Thursday's Checking - In

We've been emailed, voice mailed, tweeted and told off. After another week of covering everything from dwindling drug supplies to Gen Y shortcomings to Republicans turning back time on women's rights. We check in with our listeners for their thoughts on the stories of the week.



Part Two of The Current

Thursday's Checking - In

Lots of stories this week got you typing and tweeting. Our Friday host Piya Chattopadhyay joined Anna Maria in studio to help move us along with our listener response.

Republican Women: First up, a week ago today on March 8th - International Women's Day - we looked at how the Republican Party in the United States is losing support from its moderate female base due to leadership candidates' views on abortion, contraception, and women's health. But one woman from the Republican party made the argument that many of her fellow female voters were more concerned with the nation's finances. This conversation prompted some of you to write in to add your thoughts including one listener who was bothered by the fact that we were talking about American politics, with Americans.

Duly noted. Of course, we do make an effort to bring you Canadian stories, but want to shed light on what's happening in the rest of the world, too ... and we want to connect the dots. After all, the United States is a major world influence, it is our neighbour and our biggest trading partner.

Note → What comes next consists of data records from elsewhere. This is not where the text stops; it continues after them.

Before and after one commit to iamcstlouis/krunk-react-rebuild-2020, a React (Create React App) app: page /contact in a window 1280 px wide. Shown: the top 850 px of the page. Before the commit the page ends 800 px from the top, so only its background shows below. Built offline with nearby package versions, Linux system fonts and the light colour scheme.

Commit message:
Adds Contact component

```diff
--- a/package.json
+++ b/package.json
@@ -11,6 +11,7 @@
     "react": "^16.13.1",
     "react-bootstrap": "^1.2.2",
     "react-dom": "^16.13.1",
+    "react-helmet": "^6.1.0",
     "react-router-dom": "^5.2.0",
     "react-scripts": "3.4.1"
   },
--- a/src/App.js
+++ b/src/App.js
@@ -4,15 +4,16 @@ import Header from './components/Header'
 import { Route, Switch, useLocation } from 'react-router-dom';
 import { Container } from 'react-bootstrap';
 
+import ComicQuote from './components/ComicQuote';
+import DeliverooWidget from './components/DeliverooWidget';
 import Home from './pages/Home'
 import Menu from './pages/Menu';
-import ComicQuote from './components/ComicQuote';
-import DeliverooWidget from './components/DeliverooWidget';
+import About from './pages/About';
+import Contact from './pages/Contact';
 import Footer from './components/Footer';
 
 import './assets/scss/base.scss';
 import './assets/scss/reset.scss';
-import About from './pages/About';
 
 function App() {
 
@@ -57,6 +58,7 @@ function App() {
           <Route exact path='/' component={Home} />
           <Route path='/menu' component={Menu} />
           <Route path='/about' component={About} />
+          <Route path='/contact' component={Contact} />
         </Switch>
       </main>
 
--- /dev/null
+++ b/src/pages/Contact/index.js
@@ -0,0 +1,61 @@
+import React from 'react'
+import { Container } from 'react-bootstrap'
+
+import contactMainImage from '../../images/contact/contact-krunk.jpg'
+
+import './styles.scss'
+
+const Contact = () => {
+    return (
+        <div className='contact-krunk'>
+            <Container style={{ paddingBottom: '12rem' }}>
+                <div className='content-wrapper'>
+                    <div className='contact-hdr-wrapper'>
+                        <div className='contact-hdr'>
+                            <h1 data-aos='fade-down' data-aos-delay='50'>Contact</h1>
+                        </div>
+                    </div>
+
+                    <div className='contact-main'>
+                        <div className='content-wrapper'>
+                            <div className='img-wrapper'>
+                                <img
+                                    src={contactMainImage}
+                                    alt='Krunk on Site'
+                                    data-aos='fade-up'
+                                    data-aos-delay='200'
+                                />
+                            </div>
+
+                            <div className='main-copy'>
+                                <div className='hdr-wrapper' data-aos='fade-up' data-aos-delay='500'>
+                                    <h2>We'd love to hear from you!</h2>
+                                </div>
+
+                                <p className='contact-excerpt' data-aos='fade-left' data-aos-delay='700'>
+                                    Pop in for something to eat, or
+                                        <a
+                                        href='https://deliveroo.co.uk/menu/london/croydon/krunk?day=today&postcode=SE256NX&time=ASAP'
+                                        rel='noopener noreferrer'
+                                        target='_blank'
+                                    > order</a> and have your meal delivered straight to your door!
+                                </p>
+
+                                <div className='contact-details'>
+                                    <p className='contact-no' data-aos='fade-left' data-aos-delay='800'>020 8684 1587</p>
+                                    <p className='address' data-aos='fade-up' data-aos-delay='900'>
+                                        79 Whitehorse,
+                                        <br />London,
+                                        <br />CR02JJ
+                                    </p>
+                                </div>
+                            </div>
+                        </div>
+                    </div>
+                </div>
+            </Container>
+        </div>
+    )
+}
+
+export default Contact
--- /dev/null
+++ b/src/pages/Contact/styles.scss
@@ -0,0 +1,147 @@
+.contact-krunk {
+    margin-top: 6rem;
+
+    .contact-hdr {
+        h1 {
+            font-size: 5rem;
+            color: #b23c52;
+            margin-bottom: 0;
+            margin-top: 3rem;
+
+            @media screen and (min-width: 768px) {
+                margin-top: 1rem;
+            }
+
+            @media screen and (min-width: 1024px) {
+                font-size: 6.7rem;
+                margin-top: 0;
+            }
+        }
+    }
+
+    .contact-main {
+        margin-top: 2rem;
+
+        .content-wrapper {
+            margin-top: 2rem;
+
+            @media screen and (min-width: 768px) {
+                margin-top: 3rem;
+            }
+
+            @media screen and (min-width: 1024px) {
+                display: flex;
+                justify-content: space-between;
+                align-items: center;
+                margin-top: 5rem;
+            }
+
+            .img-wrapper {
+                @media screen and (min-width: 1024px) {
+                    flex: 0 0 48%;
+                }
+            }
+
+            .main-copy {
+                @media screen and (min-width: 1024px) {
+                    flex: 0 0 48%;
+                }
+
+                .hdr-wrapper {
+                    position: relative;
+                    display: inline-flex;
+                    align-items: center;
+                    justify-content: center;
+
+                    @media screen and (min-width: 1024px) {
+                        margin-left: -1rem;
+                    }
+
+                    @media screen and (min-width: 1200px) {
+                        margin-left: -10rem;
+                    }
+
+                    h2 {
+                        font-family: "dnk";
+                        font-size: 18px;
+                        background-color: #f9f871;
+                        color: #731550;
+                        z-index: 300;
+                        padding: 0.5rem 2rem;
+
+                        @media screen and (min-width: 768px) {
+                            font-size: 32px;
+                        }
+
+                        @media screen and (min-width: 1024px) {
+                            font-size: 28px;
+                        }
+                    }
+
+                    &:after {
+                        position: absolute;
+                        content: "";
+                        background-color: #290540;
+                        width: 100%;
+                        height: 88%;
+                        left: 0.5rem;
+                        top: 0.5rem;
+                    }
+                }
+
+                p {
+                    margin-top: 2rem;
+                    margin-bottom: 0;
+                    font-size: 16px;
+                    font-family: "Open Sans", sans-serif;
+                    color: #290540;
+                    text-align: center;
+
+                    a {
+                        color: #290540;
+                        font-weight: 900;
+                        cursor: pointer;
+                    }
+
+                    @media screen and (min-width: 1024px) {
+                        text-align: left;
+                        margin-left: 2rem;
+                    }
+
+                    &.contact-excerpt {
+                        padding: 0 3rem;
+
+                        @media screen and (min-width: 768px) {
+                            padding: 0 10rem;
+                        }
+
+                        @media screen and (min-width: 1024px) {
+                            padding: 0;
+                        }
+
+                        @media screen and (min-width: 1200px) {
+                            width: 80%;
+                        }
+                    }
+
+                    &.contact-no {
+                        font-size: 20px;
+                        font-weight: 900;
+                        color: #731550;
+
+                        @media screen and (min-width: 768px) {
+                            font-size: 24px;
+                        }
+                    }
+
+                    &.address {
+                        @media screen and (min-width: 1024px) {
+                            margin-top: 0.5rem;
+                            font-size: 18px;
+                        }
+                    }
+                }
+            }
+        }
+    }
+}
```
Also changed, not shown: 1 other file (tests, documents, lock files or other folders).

And one of those people running for the Republican presidential nomination could be its next leader.

Tracking the Story: Forced adoptions are an issue beyond our borders. In Australia, a Senate Community Affairs Inquiry into forced adoption practices of the past has just released its findings and recommendations.

To talk about that, we were joined by Valerie Andrews. She is the executive director of Origins Canada, an organization devoted to supporting people separated from family by adoption. Valerie Andrews was in Toronto.

Fukushima Nuclear Power: Last Friday we looked at whether Japan's nuclear disaster was a game changer for the nuclear industry. We shared some of our listener response on this premise.

Drug Shortages: Another story that had listeners chiming in was our coverage of the cross-Canada drug shortage. We heard from Robert Holmes in Port Hardy, British Columbia, with how he has been affected yesterday on the show.

But humans aren't the only ones feeling the crunch. Susan Robertson of Yorkton, Saskatchewan is a veterinarian and she says vets are experiencing drug shortages too.

Policing the Mentally Ill: Now a follow up to a story we touched on last month.
At 10:15 a.m. on February 3rd, Michael Eligon was fatally shot by Toronto Police after he was found walking in a hospital gown and socks, wielding scissors. His death has sparked a new debate on the way police officers are trained to use guns, especially when the suspect is thought to be suffering from a mental illness.

Wayne Smith is a retired Ontario Provincial Police officer. And he personally knows the ramifications of police shootings. In 1997, his life changed when he fatally shot a suspect who was holding a knife. Wayne Smith now wants a rethinking of training that teaches police to shoot to kill. We wanted to know more so we spoke to Wayne Smith yesterday. He was in Parry Sound, Ontario.

Earlier this month, the Toronto Police College in Etobicoke opened its doors to journalists to defend its training protocol and to share how officers are taught to deal with suspects believed to have a mental illness. We aired some tape with an inside look at a police training exercise, and an explanation, from constable Michael Stavrakis.

Generation Y Workforce: Finally for this morning, on Tuesday we explored how a decline in people skills among generation Y is exacerbating a workforce shortage out West. We heard from some our listeners and some Generation Yers with a generous use of exclamation marks and capslock consistent with Generation Y roots.

And lastly one other very familiar voice on Gen Y-ers in our voicemail from First Time Caller.

Well, whether you are a Boomer or a young Gen Y'er, we would love to hear your thoughts on the stories we're bringing you. Email us from our website. Call us toll-free at 1 877 287 7366. Our Twitter handle is @thecurrentcbc. Or like us on Facebook by searching for The Current CBC Radio. And via Canada Post: Box 500, Station A, Toronto, M5W 1E6.

Friday Promo: What can we learn from the French on raising kids. A conversation with author, Pamela Druckerman, about her book called Bringing Up Bebe: One American Mother Discovers the Wisdom of French Parenting.

To wrap up this half hour, The Voice has been reading the labour news, watching the calendar and examining the entrails of an owl. And he is struck by an eerie convergence.

This segment was produced by The Current's Shannon Higgins.


Other segments from today's show:

Comments are closed.